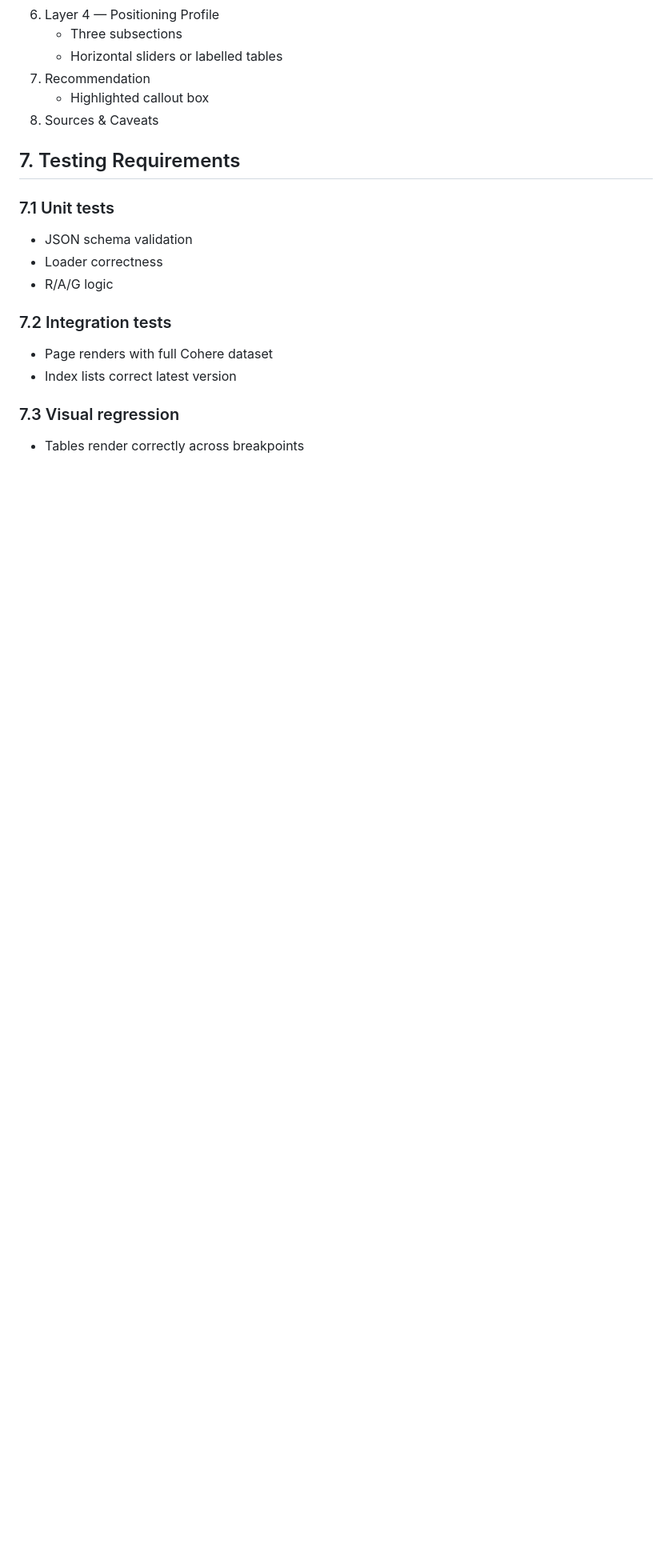
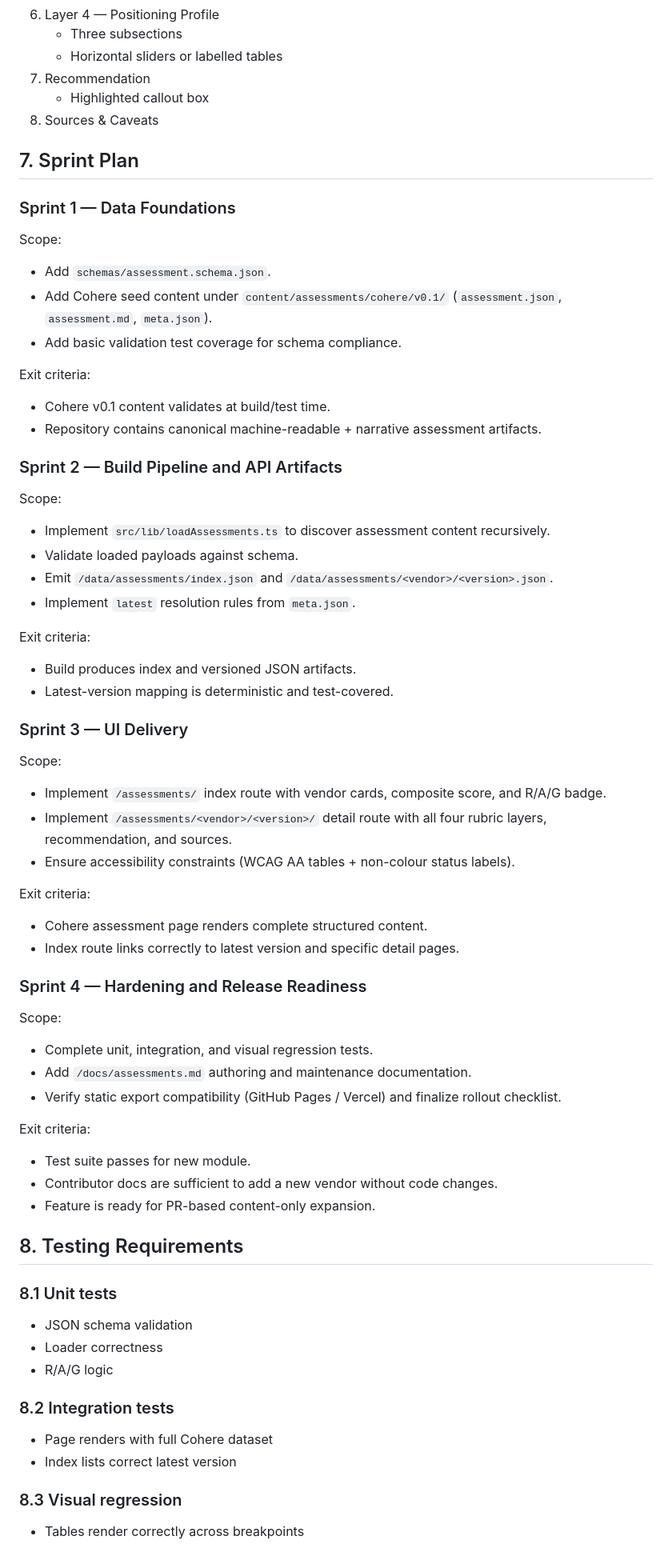
Before and after one commit to jjuniper-dev/hc-news-briefing-feed.github.io, a Markdown page: specs/ai-offering-assessment.md, the part around one of its changes. Shown at 80% size. Drawn GitHub-style; blank space fills up the shorter version.

Commit message:
Add sprint-based delivery plan to assessment spec

```diff
--- a/specs/ai-offering-assessment.md
+++ b/specs/ai-offering-assessment.md
@@ -225,20 +225,69 @@ Sections:
    - Highlighted callout box
 8. Sources & Caveats
 
-## 7. Testing Requirements
 
-### 7.1 Unit tests
+## 7. Sprint Plan
+
+### Sprint 1 — Data Foundations
+
+Scope:
+- Add `schemas/assessment.schema.json`.
+- Add Cohere seed content under `content/assessments/cohere/v0.1/` (`assessment.json`, `assessment.md`, `meta.json`).
+- Add basic validation test coverage for schema compliance.
+
+Exit criteria:
+- Cohere v0.1 content validates at build/test time.
+- Repository contains canonical machine-readable + narrative assessment artifacts.
+
+### Sprint 2 — Build Pipeline and API Artifacts
+
+Scope:
+- Implement `src/lib/loadAssessments.ts` to discover assessment content recursively.
+- Validate loaded payloads against schema.
+- Emit `/data/assessments/index.json` and `/data/assessments/<vendor>/<version>.json`.
+- Implement `latest` resolution rules from `meta.json`.
+
+Exit criteria:
+- Build produces index and versioned JSON artifacts.
+- Latest-version mapping is deterministic and test-covered.
+
+### Sprint 3 — UI Delivery
+
+Scope:
+- Implement `/assessments/` index route with vendor cards, composite score, and R/A/G badge.
+- Implement `/assessments/<vendor>/<version>/` detail route with all four rubric layers, recommendation, and sources.
+- Ensure accessibility constraints (WCAG AA tables + non-colour status labels).
+
+Exit criteria:
+- Cohere assessment page renders complete structured content.
+- Index route links correctly to latest version and specific detail pages.
+
+### Sprint 4 — Hardening and Release Readiness
+
+Scope:
+- Complete unit, integration, and visual regression tests.
+- Add `/docs/assessments.md` authoring and maintenance documentation.
+- Verify static export compatibility (GitHub Pages / Vercel) and finalize rollout checklist.
+
+Exit criteria:
+- Test suite passes for new module.
+- Contributor docs are sufficient to add a new vendor without code changes.
+- Feature is ready for PR-based content-only expansion.
+
+## 8. Testing Requirements
+
+### 8.1 Unit tests
 
 - JSON schema validation
 - Loader correctness
 - R/A/G logic
 
-### 7.2 Integration tests
+### 8.2 Integration tests
 
 - Page renders with full Cohere dataset
 - Index lists correct latest version
 
-### 7.3 Visual regression
+### 8.3 Visual regression
 
 - Tables render correctly across breakpoints
 
```
Also changed, not shown: other parts of specs/ai-offering-assessment.md (+3 -3 lines).
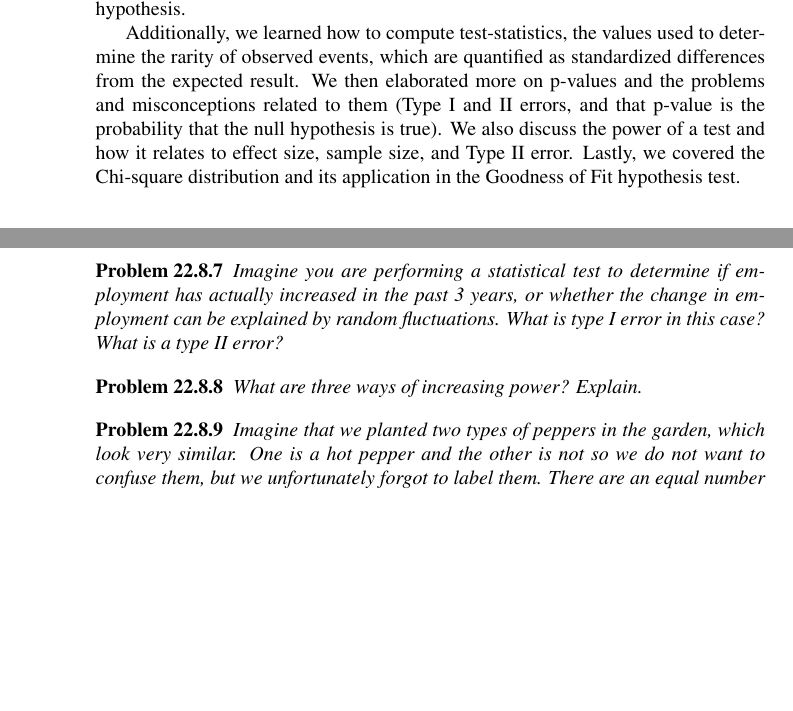
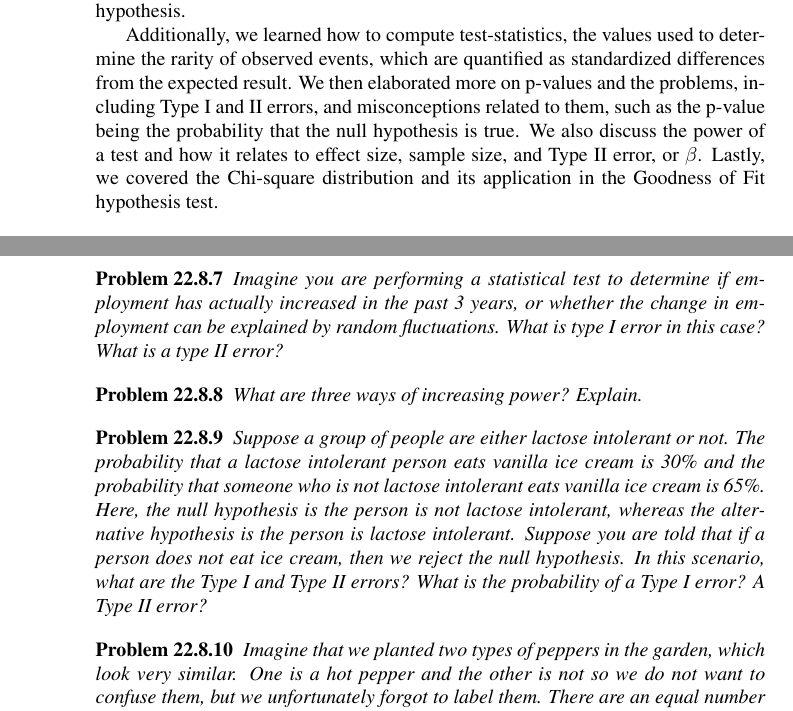
Before and after one commit to anttsou/probability, a LaTeX thesis (AnthoneyRoss.tex, which reads chap_hypothesistesting2.tex): two parts of pages 37 and 38 of 38, joined at a grey line, cut so that both start at the same text, the shorter picture padded with empty space. Compiled offline with LaTeX, dvips and Ghostscript.

Commit message:
added a problem

```diff
--- a/chap_hypothesistesting2.tex
+++ b/chap_hypothesistesting2.tex
@@ -984,7 +984,7 @@ For a $t$-distribution with 22.5 degrees of freedom, a $t$-score of 1.95 corresp
 
 In this chapter, we discussed the probabilities associated with hypothesis testing in statistics. We learned about one- and two-side z- and t-tests, which are used for testing the truth of a hypothesis, namely when randomness is involved. A z-test assumes knowledge of the population standard deviation, while a t-test uses degrees of freedom to adjust the estimated t-distribution based on sample size and variaous other factors. A one-sided test is used to determine if a result is strictly greater than or less than the null hypothesis value, whereas a two-sided test determines if a result is simply different than the null value (either above or below). All of these tests assume the hypothesis to be true and use collected data to try and disprove it. The probability value (p-value) associated with these tests represents the probability of measuring a value as or more extreme than the observed value, given the null hypothesis. When this value is below a certain theshold, known as the $\alpha$-level, we can conclude statistically significant evidence against the null and assume the alternative hypothesis.
 
-Additionally, we learned how to compute test-statistics, the values used to determine the rarity of observed events, which are quantified as standardized differences from the expected result. We then elaborated more on p-values and the problems and misconceptions related to them (Type I and II errors, and that p-value is the probability that the null hypothesis is true). We also discuss the power of a test and how it relates to effect size, sample size, and Type II error. Lastly, we covered the Chi-square distribution and its application in the Goodness of Fit hypothesis test.
+Additionally, we learned how to compute test-statistics, the values used to determine the rarity of observed events, which are quantified as standardized differences from the expected result. We then elaborated more on p-values and the problems, including Type I and II errors, and misconceptions related to them, such as the p-value being the probability that the null hypothesis is true. We also discuss the power of a test and how it relates to effect size, sample size, and Type II error, or $\beta$. Lastly, we covered the Chi-square distribution and its application in the Goodness of Fit hypothesis test.
 
 
 
@@ -1010,6 +1010,8 @@ Additionally, we learned how to compute test-statistics, the values used to dete
 
 \begin{exe} What are three ways of increasing power? Explain. \end{exe}
 
+\begin{exe} Suppose a group of people are either lactose intolerant or not. The probability that a lactose intolerant person eats vanilla ice cream is 30\% and the probability that someone who is not lactose intolerant eats vanilla ice cream is 65\%. Here, the null hypothesis is the person is not lactose intolerant, whereas the alternative hypothesis is the person is lactose intolerant. Suppose you are told that if a person does not eat ice cream, then we reject the null hypothesis. In this scenario, what are the Type I and Type II errors? What is the probability of a Type I error? A Type II error? \end{exe}
+
 \begin{exe} Imagine that we planted two types of peppers in the garden, which look very similar.  One is a hot pepper and the other is not so we do not want to confuse them, but we unfortunately forgot to label them.  There are an equal number of both types.  Luckily, the hot peppers are smaller than the sweet peppers.  The sizes of both peppers are normally distributed with standard deviation 1 inch, but the mean length of the hot peppers is 3 inches and the mean length of the hot peppers is 4.5 inches.  We randomly pick a pepper. Our null hypothesis is that it is hot.  There  is a penalty if we miss classify it, since we will put it in the wrong food.  If we misclassify it as hot when it is sweet, our utility function is -5.  If we misclasify it as hot when it is sweet, our utility is negative 3.  If we correctly classify it, our utility is 10 either way.  Set a cutoff that maximizes our utility function for a randomly selected pepper. \end{exe}
 
 \begin{exe} Your friend (who is not the most honest person) claims he has made a die that will roll one through 3 10\% of the time each 4 20\% of the time and 5 and 6 both 25\% of the time.  In 200 rolls, there were 15 1s, 20 2s, 22 3s, 45 4s, 53 5s, 45 6s. Should you trust your friend? \end{exe}
```
Also changed, not shown: AnthoneyRoss.pdf.
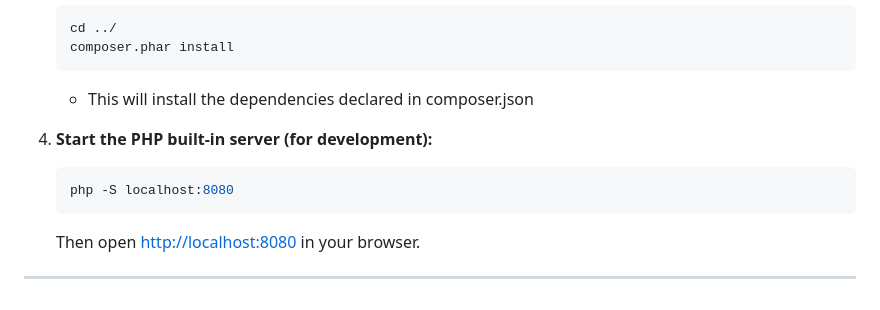
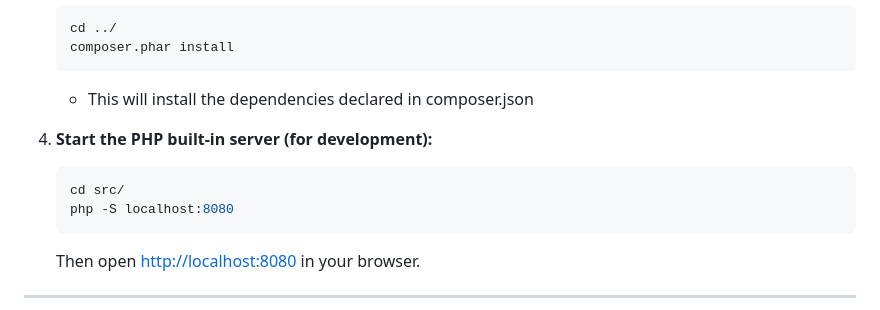
Before and after one commit to AceCJM/ShelfDB, a Markdown page: README.md, the part around the change. GitHub-like rendering.

Commit message:
Adds missing step to change directory before starting server
Updates the README to include a step for changing to the `src/` directory before starting the PHP built-in server. Ensures clearer instructions for running the application locally.

````diff
--- a/README.md
+++ b/README.md
@@ -48,6 +48,7 @@ ShelfDB is a simple, self-hosted web application for managing a product database
 
 4. **Start the PHP built-in server (for development):**
     ```sh
+    cd src/
     php -S localhost:8080
     ```
     Then open [http://localhost:8080](http://localhost:8080) in your browser.
````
——————
What is needed:
Go through the material above and print all of it exactly, except the pictures.

Task output:
Before and after one commit to jjuniper-dev/hc-news-briefing-feed.github.io, a Markdown page: specs/ai-offering-assessment.md, the part around one of its changes. Shown at 80% size. Drawn GitHub-style; blank space fills up the shorter version.

Commit message:
Add sprint-based delivery plan to assessment spec

```diff
--- a/specs/ai-offering-assessment.md
+++ b/specs/ai-offering-assessment.md
@@ -225,20 +225,69 @@ Sections:
    - Highlighted callout box
 8. Sources & Caveats
 
-## 7. Testing Requirements
 
-### 7.1 Unit tests
+## 7. Sprint Plan
+
+### Sprint 1 — Data Foundations
+
+Scope:
+- Add `schemas/assessment.schema.json`.
+- Add Cohere seed content under `content/assessments/cohere/v0.1/` (`assessment.json`, `assessment.md`, `meta.json`).
+- Add basic validation test coverage for schema compliance.
+
+Exit criteria:
+- Cohere v0.1 content validates at build/test time.
+- Repository contains canonical machine-readable + narrative assessment artifacts.
+
+### Sprint 2 — Build Pipeline and API Artifacts
+
+Scope:
+- Implement `src/lib/loadAssessments.ts` to discover assessment content recursively.
+- Validate loaded payloads against schema.
+- Emit `/data/assessments/index.json` and `/data/assessments/<vendor>/<version>.json`.
+- Implement `latest` resolution rules from `meta.json`.
+
+Exit criteria:
+- Build produces index and versioned JSON artifacts.
+- Latest-version mapping is deterministic and test-covered.
+
+### Sprint 3 — UI Delivery
+
+Scope:
+- Implement `/assessments/` index route with vendor cards, composite score, and R/A/G badge.
+- Implement `/assessments/<vendor>/<version>/` detail route with all four rubric layers, recommendation, and sources.
+- Ensure accessibility constraints (WCAG AA tables + non-colour status labels).
+
+Exit criteria:
+- Cohere assessment page renders complete structured content.
+- Index route links correctly to latest version and specific detail pages.
+
+### Sprint 4 — Hardening and Release Readiness
+
+Scope:
+- Complete unit, integration, and visual regression tests.
+- Add `/docs/assessments.md` authoring and maintenance documentation.
+- Verify static export compatibility (GitHub Pages / Vercel) and finalize rollout checklist.
+
+Exit criteria:
+- Test suite passes for new module.
+- Contributor docs are sufficient to add a new vendor without code changes.
+- Feature is ready for PR-based content-only expansion.
+
+## 8. Testing Requirements
+
+### 8.1 Unit tests
 
 - JSON schema validation
 - Loader correctness
 - R/A/G logic
 
-### 7.2 Integration tests
+### 8.2 Integration tests
 
 - Page renders with full Cohere dataset
 - Index lists correct latest version
 
-### 7.3 Visual regression
+### 8.3 Visual regression
 
 - Tables render correctly across breakpoints
 
```
Also changed, not shown: other parts of specs/ai-offering-assessment.md (+3 -3 lines).
Before and after one commit to anttsou/probability, a LaTeX thesis (AnthoneyRoss.tex, which reads chap_hypothesistesting2.tex): two parts of pages 37 and 38 of 38, joined at a grey line, cut so that both start at the same text, the shorter picture padded with empty space. Compiled offline with LaTeX, dvips and Ghostscript.

Commit message:
added a problem

```diff
--- a/chap_hypothesistesting2.tex
+++ b/chap_hypothesistesting2.tex
@@ -984,7 +984,7 @@ For a $t$-distribution with 22.5 degrees of freedom, a $t$-score of 1.95 corresp
 
 In this chapter, we discussed the probabilities associated with hypothesis testing in statistics. We learned about one- and two-side z- and t-tests, which are used for testing the truth of a hypothesis, namely when randomness is involved. A z-test assumes knowledge of the population standard deviation, while a t-test uses degrees of freedom to adjust the estimated t-distribution based on sample size and variaous other factors. A one-sided test is used to determine if a result is strictly greater than or less than the null hypothesis value, whereas a two-sided test determines if a result is simply different than the null value (either above or below). All of these tests assume the hypothesis to be true and use collected data to try and disprove it. The probability value (p-value) associated with these tests represents the probability of measuring a value as or more extreme than the observed value, given the null hypothesis. When this value is below a certain theshold, known as the $\alpha$-level, we can conclude statistically significant evidence against the null and assume the alternative hypothesis.
 
-Additionally, we learned how to compute test-statistics, the values used to determine the rarity of observed events, which are quantified as standardized differences from the expected result. We then elaborated more on p-values and the problems and misconceptions related to them (Type I and II errors, and that p-value is the probability that the null hypothesis is true). We also discuss the power of a test and how it relates to effect size, sample size, and Type II error. Lastly, we covered the Chi-square distribution and its application in the Goodness of Fit hypothesis test.
+Additionally, we learned how to compute test-statistics, the values used to determine the rarity of observed events, which are quantified as standardized differences from the expected result. We then elaborated more on p-values and the problems, including Type I and II errors, and misconceptions related to them, such as the p-value being the probability that the null hypothesis is true. We also discuss the power of a test and how it relates to effect size, sample size, and Type II error, or $\beta$. Lastly, we covered the Chi-square distribution and its application in the Goodness of Fit hypothesis test.
 
 
 
@@ -1010,6 +1010,8 @@ Additionally, we learned how to compute test-statistics, the values used to dete
 
 \begin{exe} What are three ways of increasing power? Explain. \end{exe}
 
+\begin{exe} Suppose a group of people are either lactose intolerant or not. The probability that a lactose intolerant person eats vanilla ice cream is 30\% and the probability that someone who is not lactose intolerant eats vanilla ice cream is 65\%. Here, the null hypothesis is the person is not lactose intolerant, whereas the alternative hypothesis is the person is lactose intolerant. Suppose you are told that if a person does not eat ice cream, then we reject the null hypothesis. In this scenario, what are the Type I and Type II errors? What is the probability of a Type I error? A Type II error? \end{exe}
+
 \begin{exe} Imagine that we planted two types of peppers in the garden, which look very similar.  One is a hot pepper and the other is not so we do not want to confuse them, but we unfortunately forgot to label them.  There are an equal number of both types.  Luckily, the hot peppers are smaller than the sweet peppers.  The sizes of both peppers are normally distributed with standard deviation 1 inch, but the mean length of the hot peppers is 3 inches and the mean length of the hot peppers is 4.5 inches.  We randomly pick a pepper. Our null hypothesis is that it is hot.  There  is a penalty if we miss classify it, since we will put it in the wrong food.  If we misclassify it as hot when it is sweet, our utility function is -5.  If we misclasify it as hot when it is sweet, our utility is negative 3.  If we correctly classify it, our utility is 10 either way.  Set a cutoff that maximizes our utility function for a randomly selected pepper. \end{exe}
 
 \begin{exe} Your friend (who is not the most honest person) claims he has made a die that will roll one through 3 10\% of the time each 4 20\% of the time and 5 and 6 both 25\% of the time.  In 200 rolls, there were 15 1s, 20 2s, 22 3s, 45 4s, 53 5s, 45 6s. Should you trust your friend? \end{exe}
```
Also changed, not shown: AnthoneyRoss.pdf.
Before and after one commit to AceCJM/ShelfDB, a Markdown page: README.md, the part around the change. GitHub-like rendering.

Commit message:
Adds missing step to change directory before starting server
Updates the README to include a step for changing to the `src/` directory before starting the PHP built-in server. Ensures clearer instructions for running the application locally.

````diff
--- a/README.md
+++ b/README.md
@@ -48,6 +48,7 @@ ShelfDB is a simple, self-hosted web application for managing a product database
 
 4. **Start the PHP built-in server (for development):**
     ```sh
+    cd src/
     php -S localhost:8080
     ```
     Then open [http://localhost:8080](http://localhost:8080) in your browser.
````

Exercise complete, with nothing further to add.